44. In Example 1, let us assume Peta decided that she no longer wanted the goods, and she notified Shopmart on 18 July 1994 that she wished to terminate the agreement. At that stage, Peta had paid instalments totalling $150, in addition to the $30 deposit. Shopmart refunds Peta $155, being entitled to retain $25 for storage and other selling costs.

45. As a result of the agreement being terminated, Shopmart has refunded $155 ($30 deposit plus $150 instalments less $25 storage and selling costs) it had received and it will not receive the balance of $120 of the full purchase price. It is not entitled to a deduction under subsection 51(1) of the ITAA for a loss or outgoing of either the amount of $155 or $120 in either the year of income ended 30 June 1994 or 30 June 1995. Shopmart derives the amount of $25 that it retained as income under subsection 25(1) in the year of income ended 30 June 1995.

Commissioner of Taxation
1 June 1995

Previously released in draft form as TD 92/D214 and

TR 94/D40

References

ATO references:
NO 94/7902-3
BO TRUMG 94/3

ISSN 1039 - 0731

Related Rulings/Determinations:

IT 2670

Subject References:
- accruals
- derivation of income
- lay-by sale
- sale of goods
- trading stock
- trading stock on hand

Legislative References:
- ITAA 25(1)
- ITAA 28
- ITAA 51(1)

Case References:
All States Frozen Foods Pty Ltd v. FC of T
90 ATC 4175
(1990) 20 ATR 1874


Arthur Murray (NSW) Pty Ltd v. FC of T
(1965) 114 CLR 314
14 ATD 98

Country Magazine Pty Ltd v. FC of T
(1968) 117 CLR 162
15 ATD 86

The Commissioner of Taxes (South Australia) v. The Executor Trustee and Agency Company of South Australia Ltd
(1938) 63 CLR 108
5 ATD 98

Gasparin v. FC of T
94 ATC 4280
(1994) 28 ATR 130

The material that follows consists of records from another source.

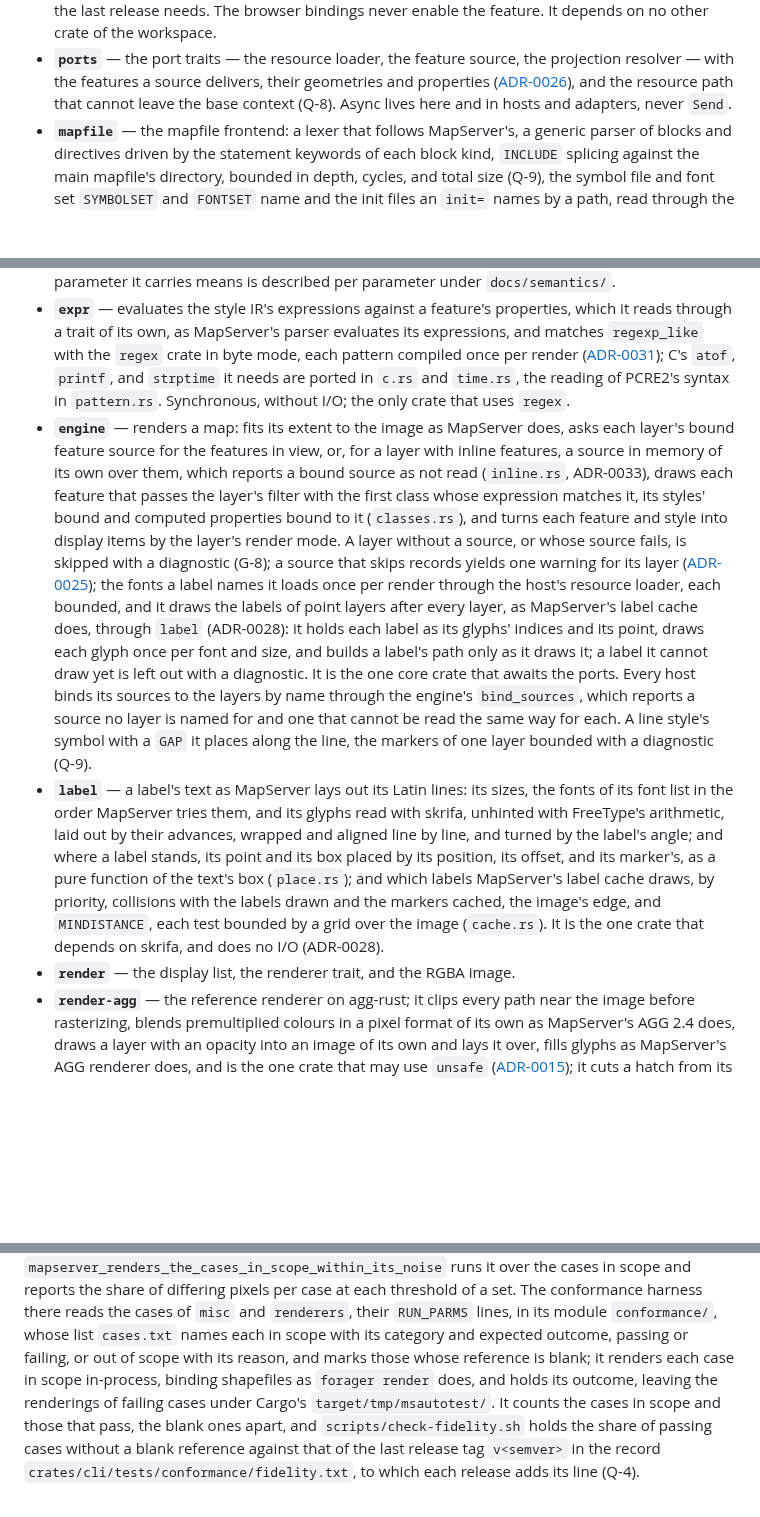
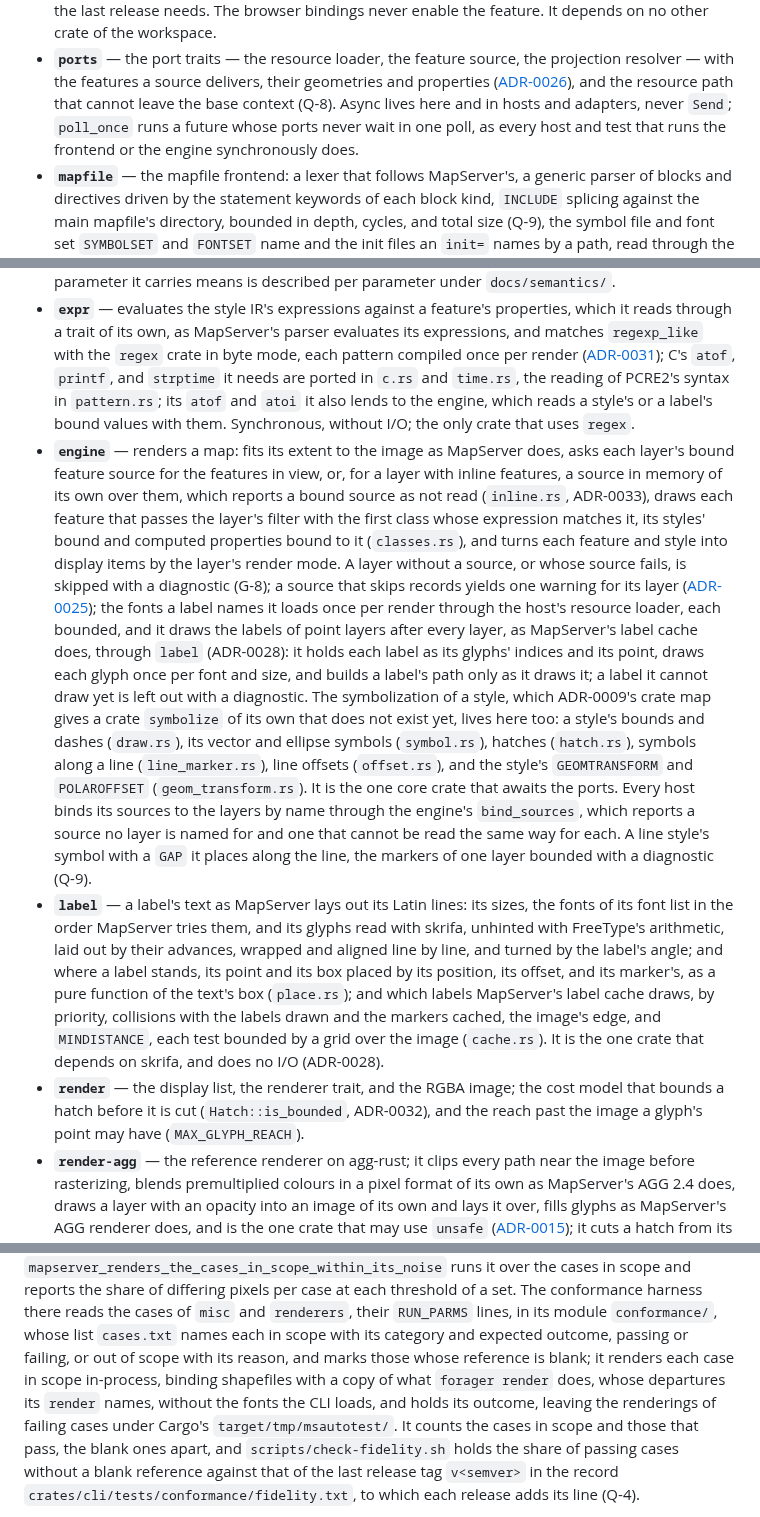
Before and after one commit to hivevm/forager, a Markdown page: docs/ARCHITECTURE.md, 3 parts joined by grey strips. GitHub-like rendering; blank space fills up the shorter version.

Commit message:
docs(revision): design revision of 2026-10-31

```diff
--- a/docs/ARCHITECTURE.md
+++ b/docs/ARCHITECTURE.md
@@ -47,7 +47,9 @@ golden path and the test pattern an agent copies from are named here.
 - **`ports`** — the port traits — the resource loader, the feature source, the projection
   resolver — with the features a source delivers, their geometries and properties
   ([ADR-0026](adr/0026-feature-properties-at-the-port.md)), and the resource path that
-  cannot leave the base context (Q-8). Async lives here and in hosts and adapters, never `Send`.
+  cannot leave the base context (Q-8). Async lives here and in hosts and adapters, never `Send`;
+  `poll_once` runs a future whose ports never wait in one poll, as every host and test that runs
+  the frontend or the engine synchronously does.
 - **`mapfile`** — the mapfile frontend: a lexer that follows MapServer's, a generic parser of
   blocks and directives driven by the statement keywords of each block kind, `INCLUDE` splicing
   against the main mapfile's directory, bounded in depth, cycles, and total size (Q-9), the
@@ -66,8 +68,9 @@ golden path and the test pattern an agent copies from are named here.
   reads through a trait of its own, as MapServer's parser evaluates its expressions, and matches
   `regexp_like` with the `regex` crate in byte mode, each pattern compiled once per render
   ([ADR-0031](adr/0031-expression-evaluator.md)); C's `atof`, `printf`, and `strptime` it needs
-  are ported in `c.rs` and `time.rs`, the reading of PCRE2's syntax in `pattern.rs`. Synchronous,
-  without I/O; the only crate that uses `regex`.
+  are ported in `c.rs` and `time.rs`, the reading of PCRE2's syntax in `pattern.rs`; its `atof`
+  and `atoi` it also lends to the engine, which reads a style's or a label's bound values with
+  them. Synchronous, without I/O; the only crate that uses `regex`.
 - **`engine`** — renders a map: fits its extent to the image as MapServer does, asks each layer's
   bound feature source for the features in view, or, for a layer with inline features, a source
   in memory of its own over them, which reports a bound source as not read (`inline.rs`,
@@ -81,7 +84,11 @@ golden path and the test pattern an agent copies from are named here.
   layers after every layer, as MapServer's label cache does, through `label` (ADR-0028): it holds
   each label as its glyphs' indices and its point, draws each glyph once per font and size, and
   builds a label's path only as it draws it; a label it cannot draw yet is left out with a
-  diagnostic. It is the one core crate
+  diagnostic. The symbolization of a style, which ADR-0009's crate map gives a crate `symbolize`
+  of its own that does not exist yet, lives here too: a style's bounds and dashes (`draw.rs`), its
+  vector and ellipse symbols (`symbol.rs`), hatches (`hatch.rs`), symbols along a line
+  (`line_marker.rs`), line offsets (`offset.rs`), and the style's `GEOMTRANSFORM` and
+  `POLAROFFSET` (`geom_transform.rs`). It is the one core crate
   that awaits the ports. Every host binds its sources to the layers by name through the engine's
   `bind_sources`, which reports a source no layer is named for and one that cannot be read the same
   way for each. A line style's symbol with a `GAP` it places along the line, the markers of one
@@ -94,7 +101,9 @@ golden path and the test pattern an agent copies from are named here.
   labels MapServer's label cache draws, by priority, collisions with the labels drawn and the
   markers cached, the image's edge, and `MINDISTANCE`, each test bounded by a grid over the image
   (`cache.rs`). It is the one crate that depends on skrifa, and does no I/O (ADR-0028).
-- **`render`** — the display list, the renderer trait, and the RGBA image.
+- **`render`** — the display list, the renderer trait, and the RGBA image; the cost model that
+  bounds a hatch before it is cut (`Hatch::is_bounded`, ADR-0032), and the reach past the image
+  a glyph's point may have (`MAX_GLYPH_REACH`).
 - **`render-agg`** — the reference renderer on agg-rust; it clips every path near the image
   before rasterizing, blends premultiplied colours in a pixel format of its own as MapServer's
   AGG 2.4 does, draws a layer with an opacity into an image of its own and lays it over, fills
@@ -169,8 +178,9 @@ reports the share of differing pixels per case at each threshold of a set.
 The conformance harness there reads the cases of `misc` and `renderers`, their `RUN_PARMS` lines,
 in its module `conformance/`, whose list `cases.txt` names each in scope with its category and
 expected outcome, passing or failing, or out of scope with its reason, and marks those whose
-reference is blank; it renders each case in scope in-process, binding shapefiles as
-`forager render` does, and holds its outcome, leaving the renderings of failing cases under
+reference is blank; it renders each case in scope in-process, binding shapefiles with a copy of what
+`forager render` does, whose departures its `render` names, without the fonts the CLI loads, and
+holds its outcome, leaving the renderings of failing cases under
 Cargo's `target/tmp/msautotest/`. It counts the cases in scope and those that pass, the blank
 ones apart, and `scripts/check-fidelity.sh` holds the share of passing cases without a blank
 reference against that of the last release tag `v<semver>` in the record
```
Also changed, not shown: other parts of docs/ARCHITECTURE.md (+1 -1 lines), docs/CONVENTIONS.md (+9 -0 lines).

Ladenburg & Co v. Goodwin Ferreira & Co Ltd (in liq) and Garnett
[1912] 3 KB 275

J. Rowe and Son Pty Ltd v. FC of T
(1971) 124 CLR 421
71 ATC 4157
(1971) 2 ATR 497

TR 95/7 history
  Date: Version: Change:
  1 June 1995 Original ruling  
You are here 29 November 2006 Original ruling + note Repeal provision note